● Exercise data:
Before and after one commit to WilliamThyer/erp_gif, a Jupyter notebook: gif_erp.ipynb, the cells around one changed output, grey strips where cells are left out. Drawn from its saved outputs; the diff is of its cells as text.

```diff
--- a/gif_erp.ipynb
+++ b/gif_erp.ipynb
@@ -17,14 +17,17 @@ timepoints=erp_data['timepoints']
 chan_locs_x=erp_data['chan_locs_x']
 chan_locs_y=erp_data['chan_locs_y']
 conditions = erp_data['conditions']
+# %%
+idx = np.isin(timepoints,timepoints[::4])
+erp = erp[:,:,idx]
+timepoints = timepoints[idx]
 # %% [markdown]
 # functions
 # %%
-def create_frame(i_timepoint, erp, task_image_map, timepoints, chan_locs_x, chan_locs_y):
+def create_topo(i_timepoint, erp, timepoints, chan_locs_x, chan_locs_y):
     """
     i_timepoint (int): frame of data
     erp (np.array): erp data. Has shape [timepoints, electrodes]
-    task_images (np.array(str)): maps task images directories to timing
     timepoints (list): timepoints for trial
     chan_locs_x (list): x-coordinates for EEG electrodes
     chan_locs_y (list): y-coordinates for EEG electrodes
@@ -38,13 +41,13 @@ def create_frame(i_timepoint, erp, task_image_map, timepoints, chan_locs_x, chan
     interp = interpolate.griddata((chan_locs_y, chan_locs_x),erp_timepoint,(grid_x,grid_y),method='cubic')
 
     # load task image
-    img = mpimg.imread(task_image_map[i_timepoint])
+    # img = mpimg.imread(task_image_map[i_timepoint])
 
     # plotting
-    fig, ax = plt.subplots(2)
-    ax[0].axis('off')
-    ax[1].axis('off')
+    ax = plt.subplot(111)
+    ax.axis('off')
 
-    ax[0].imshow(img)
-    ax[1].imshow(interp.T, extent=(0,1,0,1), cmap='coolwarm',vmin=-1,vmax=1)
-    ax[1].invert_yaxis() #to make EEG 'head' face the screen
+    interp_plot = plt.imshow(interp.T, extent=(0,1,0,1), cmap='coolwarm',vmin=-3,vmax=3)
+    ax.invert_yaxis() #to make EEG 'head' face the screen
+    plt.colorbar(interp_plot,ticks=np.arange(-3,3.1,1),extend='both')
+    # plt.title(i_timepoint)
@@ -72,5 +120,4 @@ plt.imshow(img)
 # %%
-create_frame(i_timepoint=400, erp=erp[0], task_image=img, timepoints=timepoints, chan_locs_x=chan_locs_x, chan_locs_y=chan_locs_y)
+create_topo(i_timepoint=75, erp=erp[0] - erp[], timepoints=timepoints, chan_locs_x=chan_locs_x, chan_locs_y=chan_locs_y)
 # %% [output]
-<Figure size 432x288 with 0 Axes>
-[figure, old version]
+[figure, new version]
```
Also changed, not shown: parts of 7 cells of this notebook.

● Exercise: Wherever a line in the data above holds the word "ipynb", copy that line.

● Exercise solution:
Before and after one commit to WilliamThyer/erp_gif, a Jupyter notebook: gif_erp.ipynb, the cells around one changed output, grey strips where cells are left out. Drawn from its saved outputs; the diff is of its cells as text.
--- a/gif_erp.ipynb
+++ b/gif_erp.ipynb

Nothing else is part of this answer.